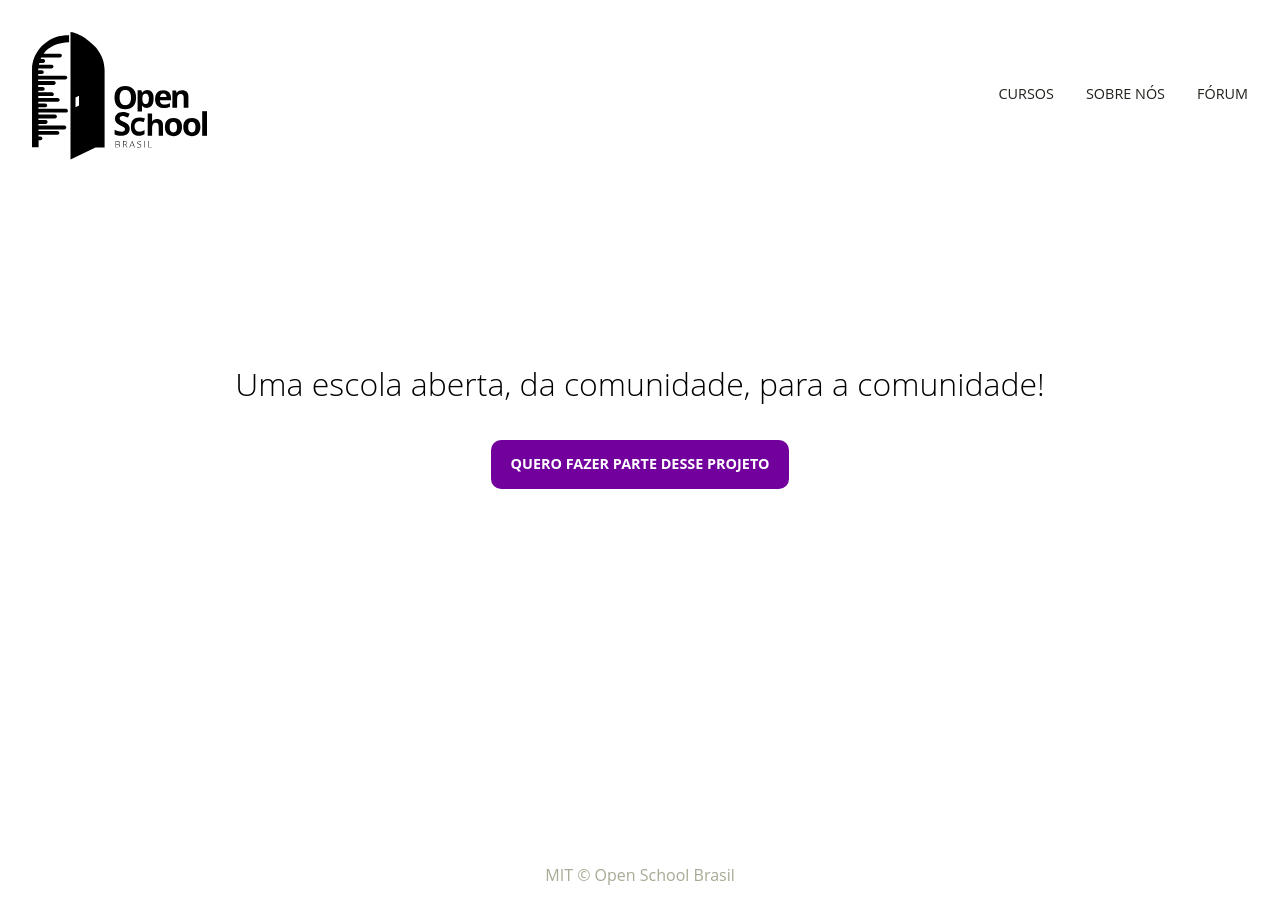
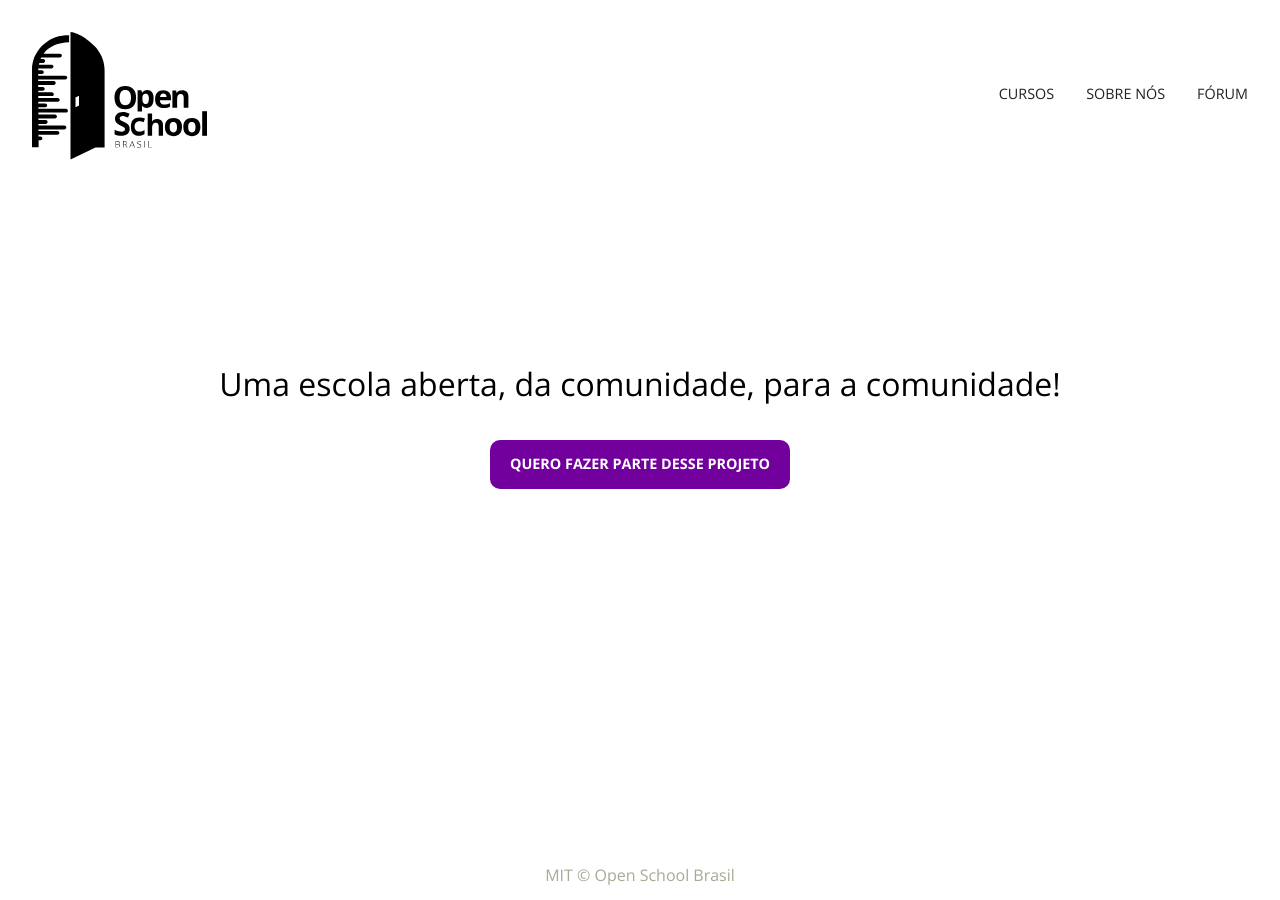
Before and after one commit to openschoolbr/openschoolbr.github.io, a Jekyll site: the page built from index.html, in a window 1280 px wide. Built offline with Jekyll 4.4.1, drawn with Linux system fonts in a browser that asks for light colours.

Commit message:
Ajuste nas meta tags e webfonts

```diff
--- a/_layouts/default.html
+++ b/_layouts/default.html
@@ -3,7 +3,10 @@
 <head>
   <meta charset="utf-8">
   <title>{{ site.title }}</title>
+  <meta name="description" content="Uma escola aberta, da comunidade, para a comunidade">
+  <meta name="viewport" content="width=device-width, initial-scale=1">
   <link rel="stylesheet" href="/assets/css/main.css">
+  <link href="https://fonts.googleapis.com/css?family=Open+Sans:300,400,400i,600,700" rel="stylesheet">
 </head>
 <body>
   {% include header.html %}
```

* * *

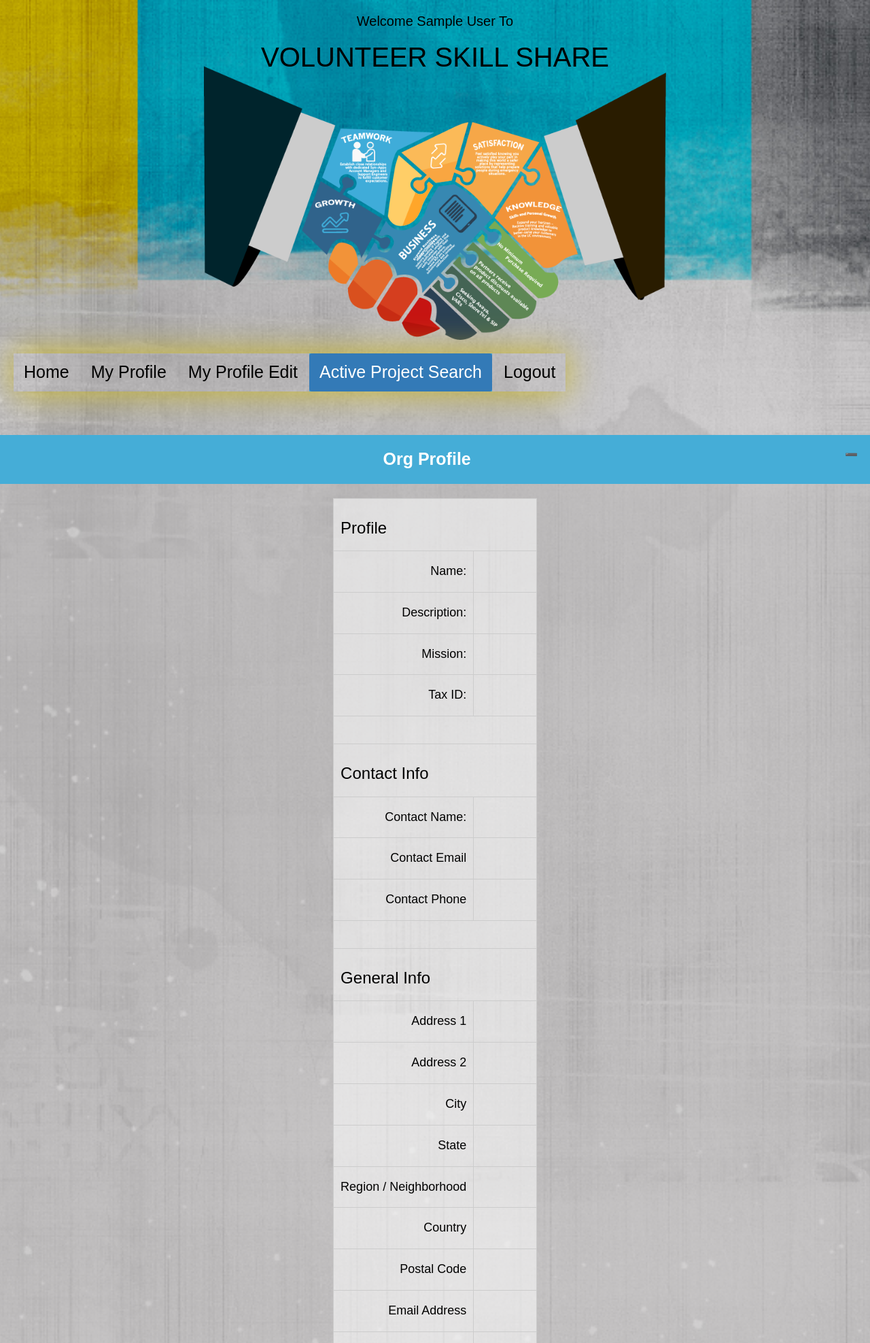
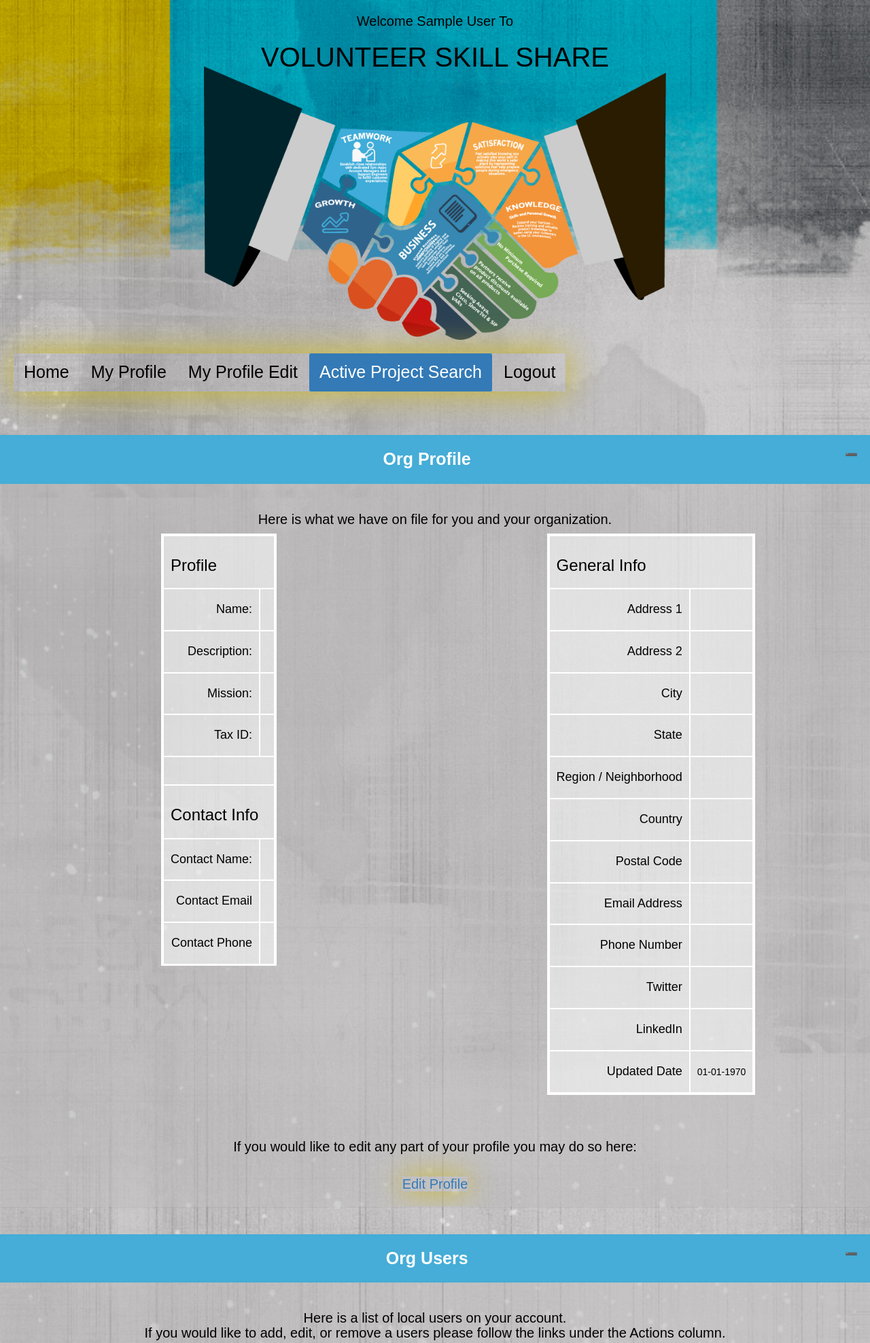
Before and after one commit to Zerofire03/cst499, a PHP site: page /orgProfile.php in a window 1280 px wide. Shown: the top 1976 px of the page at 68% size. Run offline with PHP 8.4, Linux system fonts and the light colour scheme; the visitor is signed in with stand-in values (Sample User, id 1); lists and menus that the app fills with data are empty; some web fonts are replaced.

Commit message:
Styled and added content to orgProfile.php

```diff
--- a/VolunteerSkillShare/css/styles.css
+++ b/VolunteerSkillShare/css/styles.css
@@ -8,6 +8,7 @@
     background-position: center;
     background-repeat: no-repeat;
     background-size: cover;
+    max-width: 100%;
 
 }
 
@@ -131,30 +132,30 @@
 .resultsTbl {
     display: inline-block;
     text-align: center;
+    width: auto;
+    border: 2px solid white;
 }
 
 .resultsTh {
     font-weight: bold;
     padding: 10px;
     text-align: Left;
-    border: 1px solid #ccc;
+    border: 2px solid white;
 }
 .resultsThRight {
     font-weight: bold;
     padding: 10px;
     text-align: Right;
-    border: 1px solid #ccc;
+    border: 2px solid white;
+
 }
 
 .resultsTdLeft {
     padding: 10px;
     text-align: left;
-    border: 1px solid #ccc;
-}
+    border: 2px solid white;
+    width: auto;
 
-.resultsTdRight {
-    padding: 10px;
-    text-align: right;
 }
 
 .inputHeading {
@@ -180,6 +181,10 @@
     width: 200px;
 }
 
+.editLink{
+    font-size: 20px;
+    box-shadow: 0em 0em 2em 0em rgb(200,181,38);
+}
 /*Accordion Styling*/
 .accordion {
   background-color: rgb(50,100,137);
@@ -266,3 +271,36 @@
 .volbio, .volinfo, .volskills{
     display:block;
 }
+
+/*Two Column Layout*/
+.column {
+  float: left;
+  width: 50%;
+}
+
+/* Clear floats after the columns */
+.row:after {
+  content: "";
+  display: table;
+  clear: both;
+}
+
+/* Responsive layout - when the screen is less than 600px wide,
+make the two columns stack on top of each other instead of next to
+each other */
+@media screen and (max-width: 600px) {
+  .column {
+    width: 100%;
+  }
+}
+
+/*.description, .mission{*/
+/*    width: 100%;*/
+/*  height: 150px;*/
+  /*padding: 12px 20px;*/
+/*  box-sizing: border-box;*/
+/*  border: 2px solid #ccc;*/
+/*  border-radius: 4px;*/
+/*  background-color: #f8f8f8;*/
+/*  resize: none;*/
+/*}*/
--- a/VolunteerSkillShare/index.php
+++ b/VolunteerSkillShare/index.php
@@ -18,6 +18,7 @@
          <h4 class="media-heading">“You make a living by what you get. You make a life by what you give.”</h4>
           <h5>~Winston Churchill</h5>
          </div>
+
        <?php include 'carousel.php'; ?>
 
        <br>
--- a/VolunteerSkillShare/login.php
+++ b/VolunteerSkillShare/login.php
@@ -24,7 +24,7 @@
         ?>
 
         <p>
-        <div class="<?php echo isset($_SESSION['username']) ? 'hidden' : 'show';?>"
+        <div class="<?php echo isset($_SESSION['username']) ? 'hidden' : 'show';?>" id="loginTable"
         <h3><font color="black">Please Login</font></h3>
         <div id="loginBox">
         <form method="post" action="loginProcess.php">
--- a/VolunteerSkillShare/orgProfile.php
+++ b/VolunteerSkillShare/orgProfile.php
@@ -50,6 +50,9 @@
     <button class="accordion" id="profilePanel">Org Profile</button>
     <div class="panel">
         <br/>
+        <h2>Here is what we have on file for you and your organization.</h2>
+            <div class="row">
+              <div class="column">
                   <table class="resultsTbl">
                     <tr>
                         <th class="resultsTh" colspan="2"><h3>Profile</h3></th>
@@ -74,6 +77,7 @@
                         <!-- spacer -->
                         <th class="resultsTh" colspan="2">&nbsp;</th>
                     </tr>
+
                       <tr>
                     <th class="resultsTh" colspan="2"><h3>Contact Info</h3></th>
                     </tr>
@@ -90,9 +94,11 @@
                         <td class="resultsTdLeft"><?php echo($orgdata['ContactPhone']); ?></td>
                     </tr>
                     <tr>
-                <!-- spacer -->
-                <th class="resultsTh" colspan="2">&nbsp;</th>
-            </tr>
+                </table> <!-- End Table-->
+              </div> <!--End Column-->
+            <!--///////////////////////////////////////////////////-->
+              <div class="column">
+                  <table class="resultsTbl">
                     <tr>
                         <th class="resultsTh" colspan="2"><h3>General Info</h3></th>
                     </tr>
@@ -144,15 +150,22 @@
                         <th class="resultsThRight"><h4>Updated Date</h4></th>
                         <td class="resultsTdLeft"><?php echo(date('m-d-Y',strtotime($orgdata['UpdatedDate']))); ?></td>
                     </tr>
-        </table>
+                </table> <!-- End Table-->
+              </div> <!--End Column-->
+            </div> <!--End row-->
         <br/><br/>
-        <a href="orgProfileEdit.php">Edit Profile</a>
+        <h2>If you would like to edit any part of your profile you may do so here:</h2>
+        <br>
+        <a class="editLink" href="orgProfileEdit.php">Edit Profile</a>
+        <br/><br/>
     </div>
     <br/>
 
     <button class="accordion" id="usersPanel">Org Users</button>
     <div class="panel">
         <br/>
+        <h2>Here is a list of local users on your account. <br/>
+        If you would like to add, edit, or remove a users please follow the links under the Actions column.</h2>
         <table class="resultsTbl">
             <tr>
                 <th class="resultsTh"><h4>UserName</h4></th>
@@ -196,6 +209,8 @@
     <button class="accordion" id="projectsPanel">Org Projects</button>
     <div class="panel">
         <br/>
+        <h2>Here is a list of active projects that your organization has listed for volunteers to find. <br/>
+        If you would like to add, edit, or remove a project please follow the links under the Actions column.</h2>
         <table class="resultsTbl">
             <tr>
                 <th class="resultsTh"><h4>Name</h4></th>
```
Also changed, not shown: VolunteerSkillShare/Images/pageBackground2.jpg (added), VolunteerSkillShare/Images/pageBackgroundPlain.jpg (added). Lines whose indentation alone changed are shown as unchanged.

WORK TO COMPLETE:
Within the listing above, say how many lines contain the string "include". Reply with the number only.

ANSWER AREA:
2